When I said I would write more “tomorrow,” I actually meant next week. =) Funny enough it has been work that has kept me from writing about the work.
But now on to the why and how around loveLife’s mobile program.
Why mobile social networking?
1) Social networking plays directly into the key triggers of behavior change – identity, belonging, and purpose. Creating a profile is an explicit exercise in developing identity as you decide how you want people to see you; the nature of groups, forums, chats, etc. is rooted in developing belonging. And the core of this particular social network is around purpose.
2) loveLife’s massive physical network makes creating a virtual network a natural extension. Launching a viral product with a built in base of 20,000 people and access to 800,000 more is a marketer’s dream.
3) One of the core objectives of loveLife’s “Make Your Move” campaign is to link young people to potential opportunities. (Each year, millions of rand go back into the SA government budget simply because not enough people know about or know how to apply for government grants.) Another core objective is igniting initiative and self-reliance. Social networking tools provide a platform for young people to organize themselves. And since it’s all on their mobile, information dissemination (particularly around jobs, scholarships, and internships) becomes significantly easier.
So strategically, mobile social networking makes sense for loveLife. It may not be right for all NGOs, but it will bring this organization where it wants to be. How we came to create this thing, however, is a more interesting story.
As a marketing consultant, I’m in the business of messages and ideas. In my past experience with non-profits, the messages have been forced to be watered down and the big ideas are hardly ever able to survive.
The difference with loveLife is their CEO, David Harrison. Spend ten minutes with David and you realize he’s a visionary. Spend thirty minutes and you understand why he’s a brilliant fundraiser. Spend an hour with David and you notice he’s a bit of an anarchist, or at a minimum, not a huge fan of conventional wisdom.

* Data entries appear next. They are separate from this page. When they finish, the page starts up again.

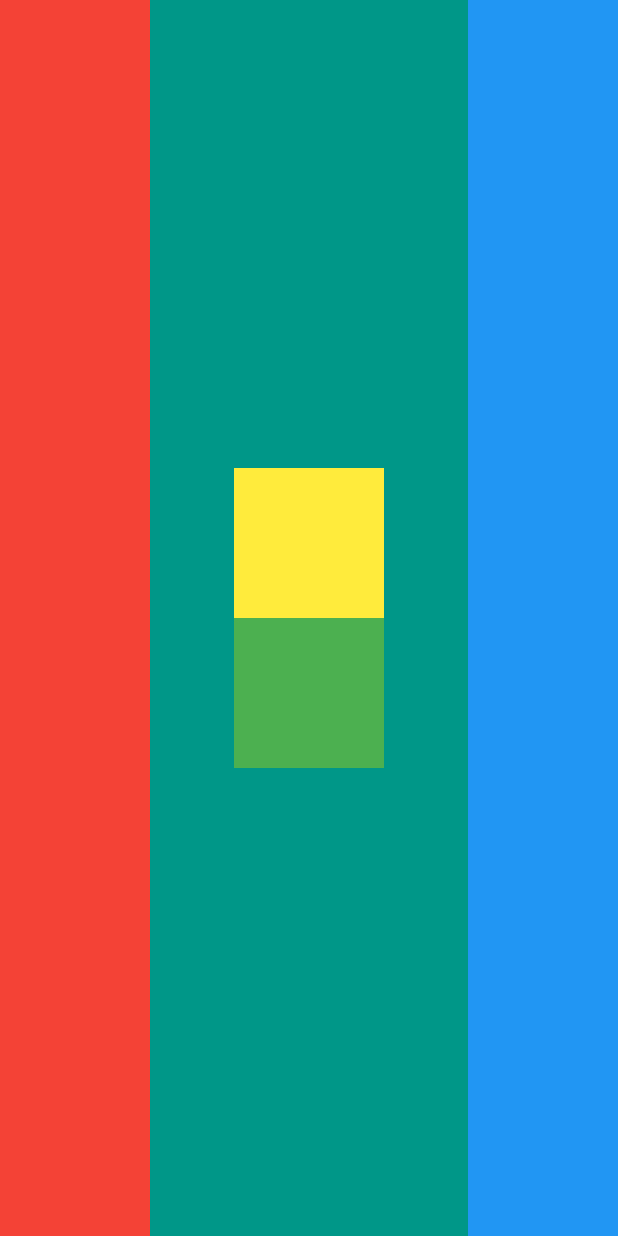
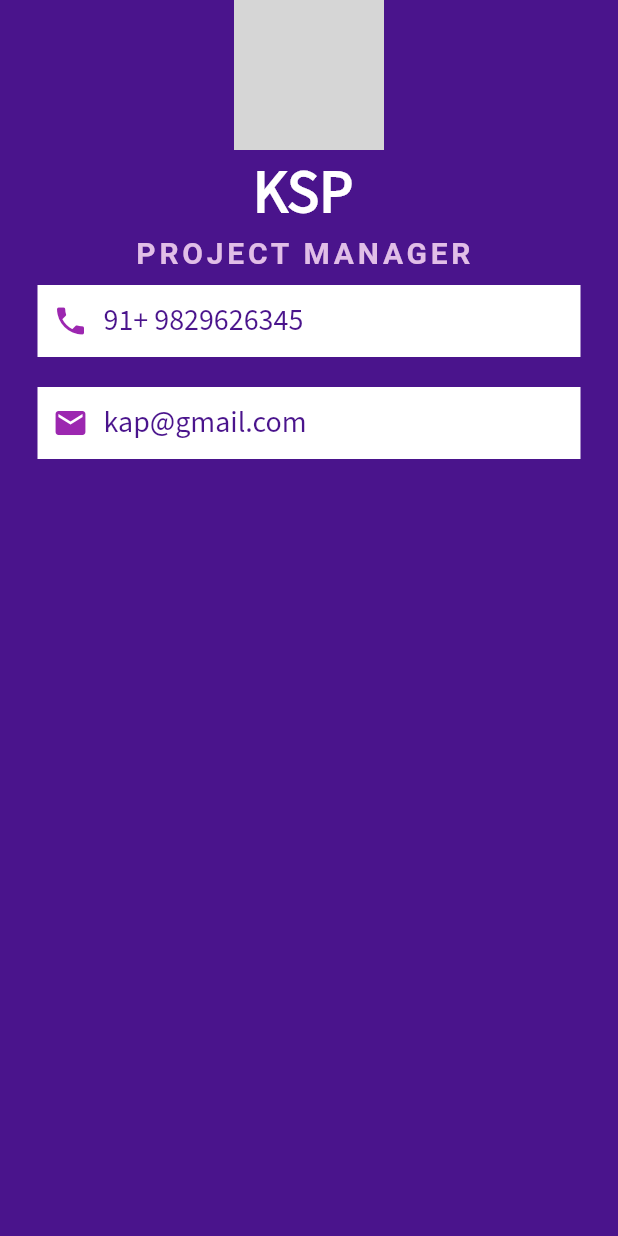
Before and after one commit to KSP11Kavya/mii_card_flutter, a Flutter app: the screen it shows after launch, on a phone screen of 412 x 824 dp. Run offline on Flutter 3.47's test engine with Material 2 defaults, Android fonts, the phone set to English and light mode, and no system bars; Roboto replaces fonts that are missing (AutoOne); grey boxes are pictures that could not be loaded.

Commit message:
Row and column

```diff
--- a/lib/main.dart
+++ b/lib/main.dart
@@ -10,80 +10,92 @@ class MyApp extends StatelessWidget {
     return MaterialApp(
       debugShowCheckedModeBanner: false,
       home: Scaffold(
-        backgroundColor: Colors.teal,
+        backgroundColor: Colors.purple[900],
         body: SafeArea(
-          child: Row(
-            crossAxisAlignment: CrossAxisAlignment.stretch,
-            mainAxisAlignment: MainAxisAlignment.spaceBetween,
-            // crossAxisAlignment: CrossAxisAlignment
-            //.stretch,
-            //.values,
-            //.stretch,
-            //.start,
-            //.baseline,
-            //.center,
-            //.end,
-            // mainAxisAlignment: MainAxisAlignment.spaceBetween,
-            //.spaceEvenly,
-            //.spaceAround,
-            //.end,
-            //.center,
-            // verticalDirection: VerticalDirection.up,
-            //.down,
-            //.up,
-            //  mainAxisSize: MainAxisSize.max,
-            //.min,
+          child: Column(
             children: <Widget>[
+              CircleAvatar(
+                radius: 50.0,
+                backgroundImage: AssetImage('images/rm.png'),
+              ),
+              Text(
+                'KSP ',
+                style: TextStyle(
+                  fontFamily: 'SourceSans3',
+                  fontSize: 40.0,
+                  color: Colors.white,
+                  fontWeight: FontWeight.bold,
+                ),
+              ),
+              Text(
+                'PROJECT MANAGER ',
+                style: TextStyle(
+                  fontFamily: 'AutoOne',
+                  fontSize: 20.0,
+                  color: Colors.purple.shade100,
+                  letterSpacing: 2.5,
+                  fontWeight: FontWeight.bold,
+                ),
+              ),
               Container(
-                // height: 100,
-                width: 100,
-                // margin: EdgeInsets.only(left: 30.0),
-                // padding: EdgeInsets.all(20.0),
-                // fromLTRB
-                //   (30, top, right, bottom)
-                //symmetric(vertical: 20.0, horizontal: 10.0),
-                color: Colors.red,
-                // child: Text('Container 1'),
-              ),
-              // SizedBox(
-              //   width: 30.0,
-              //  // height: 30.0,
-              // ),
+                padding: EdgeInsets.all(10.0),
+                color: Colors.white,
+                margin: EdgeInsets.symmetric(
+                  vertical: 10.0,
+                  horizontal: 25.0,
+                ),
+                child: Row(
+                  children: <Widget>[
+                    Icon(
+                      Icons.phone,
+                      // size: 20.0,
+                      color: Colors.purple,
+                    ),
+                    SizedBox(
+                      width: 10.0,
+                    ),
+                    Text(
+                      '91+ 9829626345',
+                      style: TextStyle(
+                        color: Colors.purple.shade900,
+                        fontFamily: 'SourceSans3',
+                        fontSize: 20,
+                      ),
+                    ),
 
-              Container(
-                child: Column(
-                  mainAxisAlignment: MainAxisAlignment.center,
-                  children: <Widget>[
-                    Container(
-                      height: 100,
-                      width: 100,
-                      color: Colors.yellow,
-                      // child: Text('Container 3'),
-                    ),
-                     Container(
-                      width: 100.0,
-                       height: 100.0,
-                       color: Colors.green,
-                     ),
                   ],
                 ),
               ),
               Container(
+                padding: EdgeInsets.all(10.0),
+                color: Colors.white,
+                margin: EdgeInsets.symmetric(
+                  vertical: 10.0,
+                  horizontal: 25.0,
+                ),
+                child: Row(
+                  children: <Widget>[
+                    Icon(
+                      Icons.email,
+                      // size: 20.0,
+                      color: Colors.purple,
+                    ),
+                    SizedBox(
+                      width: 10.0,
+                    ),
+                    Text(
+                      'kap@gmail.com',
+                      style: TextStyle(
+                        color: Colors.purple.shade900,
+                        fontFamily: 'SourceSans3',
+                        fontSize: 20,
+                      ),
+                    ),
 
-                // height: 100.0,
-                width: 100.0,
-                color: Colors.blue,
-                // child: Text('Container 2'),
+                  ],
+                ),
               ),
-              // SizedBox(
-              //   width: 30.0,
-              //   // height: 30.0,
-              // ),
 
-              // Container(
-              //   width: double.infinity,
-              //   height: 10.0,
-              // ),
             ],
           ),
         ),
@@ -92,6 +104,100 @@ class MyApp extends StatelessWidget {
   }
 }
 
+// import 'package:flutter/material.dart';
+//
+// void main() {
+//   runApp(MyApp());
+// }
+//
+// class MyApp extends StatelessWidget {
+//   @override
+//   Widget build(BuildContext context) {
+//     return MaterialApp(
+//       debugShowCheckedModeBanner: false,
+//       home: Scaffold(
+//         backgroundColor: Colors.teal,
+//         body: SafeArea(
+//           child: Row(
+//             crossAxisAlignment: CrossAxisAlignment.stretch,
+//             mainAxisAlignment: MainAxisAlignment.spaceBetween,
+//             // crossAxisAlignment: CrossAxisAlignment
+//             //.stretch,
+//             //.values,
+//             //.stretch,
+//             //.start,
+//             //.baseline,
+//             //.center,
+//             //.end,
+//             // mainAxisAlignment: MainAxisAlignment.spaceBetween,
+//             //.spaceEvenly,
+//             //.spaceAround,
+//             //.end,
+//             //.center,
+//             // verticalDirection: VerticalDirection.up,
+//             //.down,
+//             //.up,
+//             //  mainAxisSize: MainAxisSize.max,
+//             //.min,
+//             children: <Widget>[
+//               Container(
+//                 // height: 100,
+//                 width: 100,
+//                 // margin: EdgeInsets.only(left: 30.0),
+//                 // padding: EdgeInsets.all(20.0),
+//                 // fromLTRB
+//                 //   (30, top, right, bottom)
+//                 //symmetric(vertical: 20.0, horizontal: 10.0),
+//                 color: Colors.red,
+//                 // child: Text('Container 1'),
+//               ),
+//               // SizedBox(
+//               //   width: 30.0,
+//               //  // height: 30.0,
+//               // ),
+//
+//               Container(
+//                 child: Column(
+//                   mainAxisAlignment: MainAxisAlignment.center,
+//                   children: <Widget>[
+//                     Container(
+//                       height: 100,
+//                       width: 100,
+//                       color: Colors.yellow,
+//                       // child: Text('Container 3'),
+//                     ),
+//                      Container(
+//                       width: 100.0,
+//                        height: 100.0,
+//                        color: Colors.green,
+//                      ),
+//                   ],
+//                 ),
+//               ),
+//               Container(
+//
+//                 // height: 100.0,
+//                 width: 100.0,
+//                 color: Colors.blue,
+//                 // child: Text('Container 2'),
+//               ),
+//               // SizedBox(
+//               //   width: 30.0,
+//               //   // height: 30.0,
+//               // ),
+//
+//               // Container(
+//               //   width: double.infinity,
+//               //   height: 10.0,
+//               // ),
+//             ],
+//           ),
+//         ),
+//       ),
+//     );
+//   }
+// }
+//...........................................................................................................................................................................................................
 // import 'package:flutter/material.dart';
 // // import 'dart:ui';
 //
--- a/pubspec.yaml
+++ b/pubspec.yaml
@@ -60,7 +60,7 @@ flutter:
 
   # To add assets to your application, add an assets section, like this:
   assets:
-    - assets/images/gks.jpg
+    - assets/images/rm.png
 
 
   # An image asset can refer to one or more resolution-specific "variants", see
```
Also changed, not shown: assets/images/download.png (added), assets/images/ksp.jpg (added), assets/images/rm.png (added), 1 other file.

More important than all of that – he gets it.
I spent only five minutes walking him through Facebook (an exercise I end up doing with most clients over 35), when his eyes lit up. He immediately saw the potential I had seen of social networking on mobile, and simply asked me, “How much?”
I warned him about the challenges, the largest of which was that we wouldn’t be able to control or always monitor the social network, as doing so would kill it. He understood. I warned him that it would require multiple hires and a reconfiguration of content development from his media team. He understood. I warned him that if it took off, it would be huge, and he had to be prepared for both the good and the bad that comes with that, including a need for new sources of funding. He understood.
One week later I interviewed nearly every mobile development agency in SA.
Two weeks later we hired one.
Three weeks later we outlined the scope.
Four weeks later I ran around the country focus grouping the functionality.
Five weeks later we began endless partnership conversations to bring in music, games, fun and prizes to the network.
It’s now six weeks after I mentioned a simple idea to David and I’m writing a product launch strategy.
This June, the product will be live.
I often can’t believe this is all actually happening. What began as a personal journey to South Africa has become one of my most enriching professional experiences. More importantly, I actually feel like I’m creating something that will provide value to the youth of South Africa. 10 of them could use it, or a million could be on it, and it would still mean as much to me. Because each of those kids is one additional person who has access to more information and more people and more tools than they did before. And for me, that's exactly how media and technology can help create social change.